The lead single and opening track 'Into Oblivion (Reunion)' is a decent opening, although if you're a fan of the band it does get annoying at times (much like the rest of the album) due to how much it stands out if played alongside the rest of the bands material. 'Out Of Reach' is the closest this album gets to the Funeral for a Friend of old, and 'One For The Road' is pretty good as well, a slowish song. 'The Great Wide Open' is another great song.
The rest of the album, however, while not bad, just isn't really noteworthy. The two part 'All Hands On Deck' is alright, although it's a tad ambitious, and single 'Walk Away' is pretty catchy, but asides from that, pretty standard fare. The main problem I have with it is that the aggression of the bands earlier material isn't really present here, and this album really lacks that bite which made the band famous in the first place.
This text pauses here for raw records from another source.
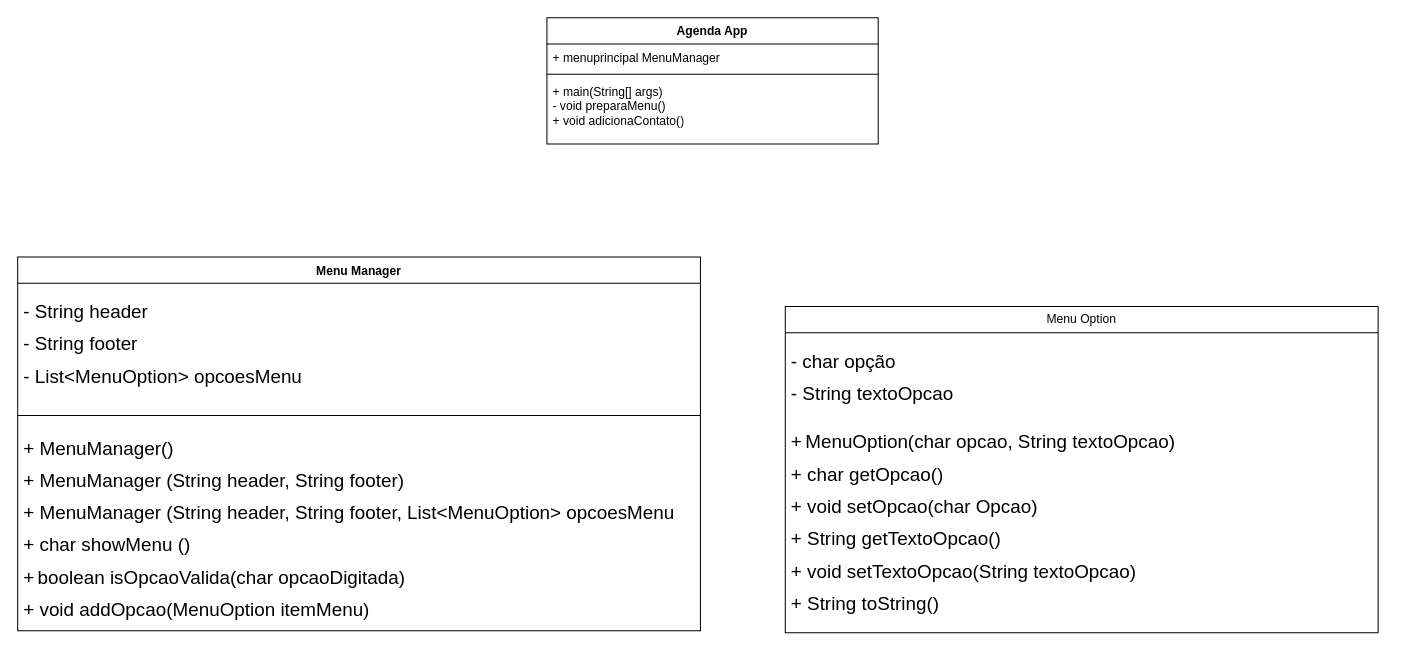
Before: Diagrama sem nome.drawio in ogladiruhtra/POO-AgendaApp, a draw.io diagram. Source tidied: cells renumbered, new cells numbered last; positions are measured from the earlier drawing's top-left corner, leaving out a move shared by most shapes. Both pictures are drawn from the tidied source at 101%, with x=0, y=0 at pixel (17, 17).
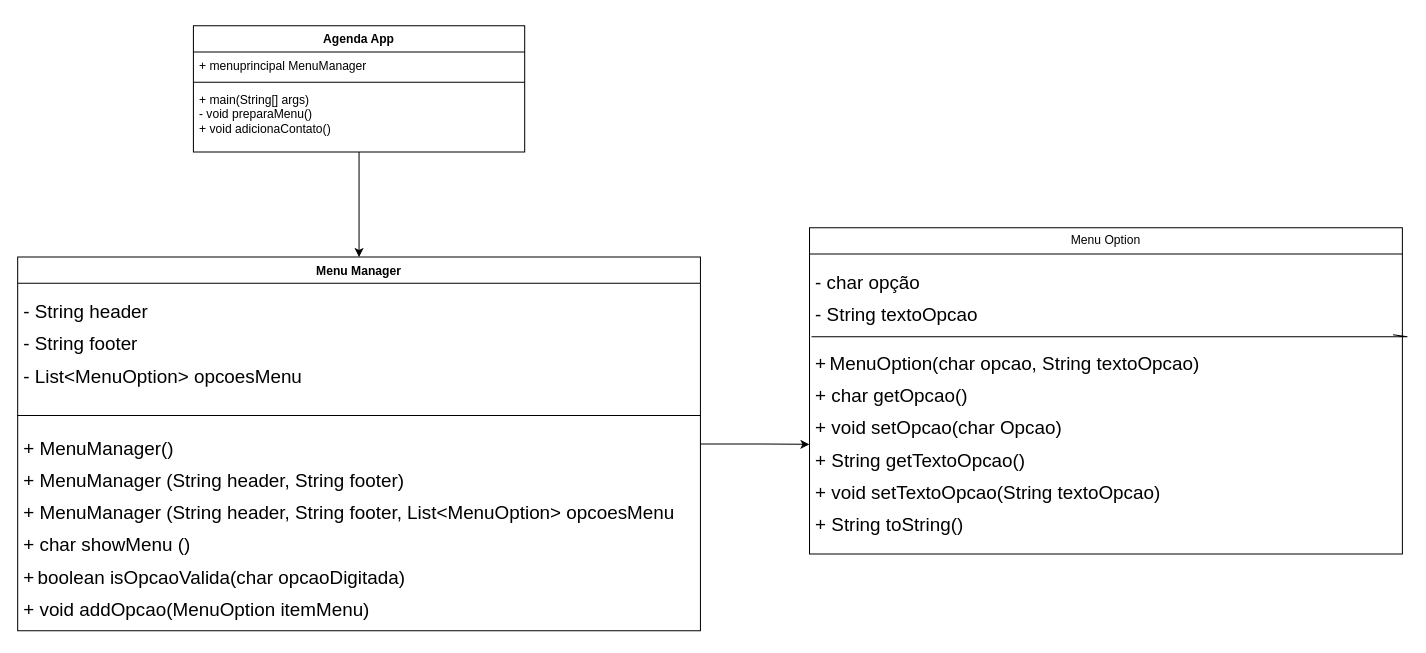
After the change.

The edit, as a diff of the source:
```diff
@@
 <mxGraphModel>
   <root>
     <mxCell id="0" />
     <mxCell id="1" parent="0" />
+    <mxCell id="13" style="edgeStyle=orthogonalEdgeStyle;rounded=0;jettySize=auto;html=1;" parent="1" edge="1" source="2" target="6">
+      <mxGeometry relative="1" as="geometry" />
+    </mxCell>
     <mxCell id="2" value="Agenda App" style="swimlane;fontStyle=1;align=center;verticalAlign=top;horizontal=1;startSize=26;whiteSpace=wrap;html=1;" parent="1" vertex="1">
-      <mxGeometry x="524" width="328" height="125" as="geometry" />
+      <mxGeometry x="174" y="8" width="328" height="125" as="geometry" />
     </mxCell>
     <mxCell id="3" value="+ menuprincipal MenuManager" style="text;strokeColor=none;fillColor=none;align=left;verticalAlign=top;spacingLeft=4;spacingRight=4;overflow=hidden;whiteSpace=wrap;html=1;" parent="2" vertex="1">
       <mxGeometry y="26" width="328" height="26" as="geometry" />
     </mxCell>
     <mxCell id="4" style="line;strokeWidth=1;fillColor=none;align=left;verticalAlign=middle;spacingTop=-1;spacingLeft=3;spacingRight=3;labelPosition=right;strokeColor=inherit;" parent="2" vertex="1">
       <mxGeometry y="52" width="328" height="8" as="geometry" />
     </mxCell>
     <mxCell id="5" value="+ main(String[] args)&lt;div&gt;- void preparaMenu()&lt;/div&gt;&lt;div&gt;+ void adicionaContato()&lt;/div&gt;" style="text;strokeColor=none;fillColor=none;align=left;verticalAlign=top;spacingLeft=4;spacingRight=4;overflow=hidden;whiteSpace=wrap;html=1;" parent="2" vertex="1">
       <mxGeometry y="60" width="328" height="65" as="geometry" />
     </mxCell>
+    <mxCell id="14" style="edgeStyle=orthogonalEdgeStyle;rounded=0;jettySize=auto;html=1;" parent="1" edge="1" source="6" target="12">
+      <mxGeometry relative="1" as="geometry" />
+    </mxCell>
     <mxCell id="6" value="Menu Manager" style="swimlane;fontStyle=1;align=center;verticalAlign=top;horizontal=1;startSize=26;whiteSpace=wrap;html=1;" parent="1" vertex="1">
       <mxGeometry y="237" width="676" height="370" as="geometry" />
     </mxCell>
     <mxCell id="7" value="&lt;p class=&quot;MsoNormal&quot;&gt;&lt;span style=&quot;font-size:14.0pt;line-height:107%&quot;&gt;- String header&lt;/span&gt;&lt;/p&gt;&lt;p class=&quot;MsoNormal&quot;&gt;&lt;span style=&quot;font-size:14.0pt;line-height:107%&quot;&gt;- String footer&lt;/span&gt;&lt;/p&gt;&lt;span style=&quot;font-size:14.0pt;line-height:107%;font-family:&amp;quot;Calibri&amp;quot;,sans-serif;&lt;br/&gt;mso-ascii-theme-font:minor-latin;mso-fareast-font-family:Calibri;mso-fareast-theme-font:&lt;br/&gt;minor-latin;mso-hansi-theme-font:minor-latin;mso-bidi-font-family:&amp;quot;Times New Roman&amp;quot;;&lt;br/&gt;mso-bidi-theme-font:minor-bidi;mso-ansi-language:PT-BR;mso-fareast-language:&lt;br/&gt;EN-US;mso-bidi-language:AR-SA&quot;&gt;- List&amp;lt;MenuOption&amp;gt; opcoesMenu&lt;/span&gt;" style="text;strokeColor=none;fillColor=none;align=left;verticalAlign=top;spacingLeft=4;spacingRight=4;overflow=hidden;whiteSpace=wrap;html=1;" parent="6" vertex="1">
       <mxGeometry y="26" width="676" height="127" as="geometry" />
     </mxCell>
     <mxCell id="8" style="line;strokeWidth=1;fillColor=none;align=left;verticalAlign=middle;spacingTop=-1;spacingLeft=3;spacingRight=3;labelPosition=right;strokeColor=inherit;" parent="6" vertex="1">
       <mxGeometry y="153" width="676" height="8" as="geometry" />
     </mxCell>
     <mxCell id="9" value="&lt;p class=&quot;MsoNormal&quot;&gt;&lt;span style=&quot;font-size:14.0pt;line-height:107%&quot;&gt;+ MenuManager()&lt;/span&gt;&lt;/p&gt;&lt;p class=&quot;MsoNormal&quot;&gt;&lt;span style=&quot;font-size:14.0pt;line-height:107%&quot;&gt;+ MenuManager (String header, String footer)&lt;/span&gt;&lt;/p&gt;&lt;p class=&quot;MsoNormal&quot;&gt;&lt;span style=&quot;font-size:14.0pt;line-height:107%&quot;&gt;+ MenuManager (String header, String footer, List&amp;lt;MenuOption&amp;gt; opcoesMenu&lt;/span&gt;&lt;/p&gt;&lt;p class=&quot;MsoNormal&quot;&gt;&lt;span style=&quot;font-size:14.0pt;line-height:107%&quot;&gt;+ char showMenu ()&lt;/span&gt;&lt;/p&gt;&lt;p class=&quot;MsoNormal&quot;&gt;&lt;span style=&quot;font-size:14.0pt;line-height:107%&quot;&gt;+&lt;/span&gt; &lt;span style=&quot;font-size:14.0pt;line-height:107%&quot;&gt;boolean isOpcaoValida(char opcaoDigitada)&lt;/span&gt;&lt;/p&gt;&lt;span style=&quot;font-size:14.0pt;line-height:107%;font-family:&amp;quot;Calibri&amp;quot;,sans-serif;&lt;br/&gt;mso-ascii-theme-font:minor-latin;mso-fareast-font-family:Calibri;mso-fareast-theme-font:&lt;br/&gt;minor-latin;mso-hansi-theme-font:minor-latin;mso-bidi-font-family:&amp;quot;Times New Roman&amp;quot;;&lt;br/&gt;mso-bidi-theme-font:minor-bidi;mso-ansi-language:PT-BR;mso-fareast-language:&lt;br/&gt;EN-US;mso-bidi-language:AR-SA&quot;&gt;+ void addOpcao(MenuOption itemMenu)&lt;/span&gt;" style="text;strokeColor=none;fillColor=none;align=left;verticalAlign=top;spacingLeft=4;spacingRight=4;overflow=hidden;whiteSpace=wrap;html=1;" parent="6" vertex="1">
       <mxGeometry y="161" width="676" height="209" as="geometry" />
     </mxCell>
     <mxCell id="10" value="Menu Option" style="swimlane;fontStyle=0;horizontal=1;startSize=26;fillColor=none;whiteSpace=wrap;html=1;" parent="1" vertex="1">
-      <mxGeometry x="760" y="286" width="587" height="323" as="geometry" />
+      <mxGeometry x="784" y="208" width="587" height="323" as="geometry" />
     </mxCell>
+    <mxCell id="15" style="endArrow=none;html=1;rounded=0;" parent="10" edge="1" target="11">
+      <mxGeometry relative="1" as="geometry">
+        <mxPoint x="2" y="108" as="sourcePoint" />
+        <Array as="points">
+          <mxPoint x="434" y="108" />
+          <mxPoint x="592" y="108" />
+        </Array>
+      </mxGeometry>
+    </mxCell>
     <mxCell id="11" value="&lt;p class=&quot;MsoNormal&quot;&gt;&lt;span style=&quot;font-size:14.0pt;line-height:107%&quot;&gt;- char opção&lt;/span&gt;&lt;/p&gt;&lt;span style=&quot;font-size:14.0pt;line-height:107%;font-family:&amp;quot;Calibri&amp;quot;,sans-serif;&lt;br/&gt;mso-ascii-theme-font:minor-latin;mso-fareast-font-family:Calibri;mso-fareast-theme-font:&lt;br/&gt;minor-latin;mso-hansi-theme-font:minor-latin;mso-bidi-font-family:&amp;quot;Times New Roman&amp;quot;;&lt;br/&gt;mso-bidi-theme-font:minor-bidi;mso-ansi-language:PT-BR;mso-fareast-language:&lt;br/&gt;EN-US;mso-bidi-language:AR-SA&quot;&gt;- String textoOpcao&lt;/span&gt;" style="text;strokeColor=none;fillColor=none;align=left;verticalAlign=top;spacingLeft=4;spacingRight=4;overflow=hidden;points=[[0,0.5],[1,0.5]];portConstraint=eastwest;whiteSpace=wrap;html=1;" parent="10" vertex="1">
       <mxGeometry y="26" width="587" height="80" as="geometry" />
     </mxCell>
     <mxCell id="12" value="&lt;p class=&quot;MsoNormal&quot;&gt;&lt;span style=&quot;font-size:14.0pt;line-height:107%&quot;&gt;+&lt;/span&gt; &lt;span style=&quot;font-size:14.0pt;line-height:107%&quot;&gt;MenuOption(char opcao, String textoOpcao)&lt;/span&gt;&lt;/p&gt;&lt;p class=&quot;MsoNormal&quot;&gt;&lt;span style=&quot;font-size:14.0pt;line-height:107%&quot;&gt;+ char getOpcao()&lt;/span&gt;&lt;/p&gt;&lt;p class=&quot;MsoNormal&quot;&gt;&lt;span style=&quot;font-size:14.0pt;line-height:107%&quot;&gt;+ void setOpcao(char Opcao)&lt;/span&gt;&lt;/p&gt;&lt;p class=&quot;MsoNormal&quot;&gt;&lt;span style=&quot;font-size:14.0pt;line-height:107%&quot;&gt;+ String getTextoOpcao()&lt;/span&gt;&lt;/p&gt;&lt;p class=&quot;MsoNormal&quot;&gt;&lt;span style=&quot;font-size:14.0pt;line-height:107%&quot;&gt;+ void setTextoOpcao(String textoOpcao)&lt;/span&gt;&lt;/p&gt;&lt;span style=&quot;font-size:14.0pt;line-height:107%;font-family:&amp;quot;Calibri&amp;quot;,sans-serif;&lt;br/&gt;mso-ascii-theme-font:minor-latin;mso-fareast-font-family:Calibri;mso-fareast-theme-font:&lt;br/&gt;minor-latin;mso-hansi-theme-font:minor-latin;mso-bidi-font-family:&amp;quot;Times New Roman&amp;quot;;&lt;br/&gt;mso-bidi-theme-font:minor-bidi;mso-ansi-language:PT-BR;mso-fareast-language:&lt;br/&gt;EN-US;mso-bidi-language:AR-SA&quot;&gt;+ String toString()&lt;/span&gt;" style="text;strokeColor=none;fillColor=none;align=left;verticalAlign=top;spacingLeft=4;spacingRight=4;overflow=hidden;points=[[0,0.5],[1,0.5]];portConstraint=eastwest;whiteSpace=wrap;html=1;" parent="10" vertex="1">
       <mxGeometry y="106" width="587" height="217" as="geometry" />
     </mxCell>
   </root>
 </mxGraphModel>
```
Overall, this album is a decent album if you take it for what it is, and you don't view it as an album by Funeral for a Friend. It's not as good as the bands earlier material, and it's a lot different, but it's not a bad album. If you're a fan of the band, I'd say that you should check this out, but you might get a little annoyed about the more accessible sound that the band have presented on this album. If you aren't a fan but want to give the band a spin, however, I'd recommend starting off with the bands debut album, 'Casually Dressed & Deep In Conversation' or their most recent album 'Welcome Home Armageddon' first to get more of an idea of what the band's sound is like. If you aren't a fan and are just looking for a soft rock album, however, you might like this.
Into Oblivion (Reunion)
The Great Wide Open
Out Of Reach
One For The Road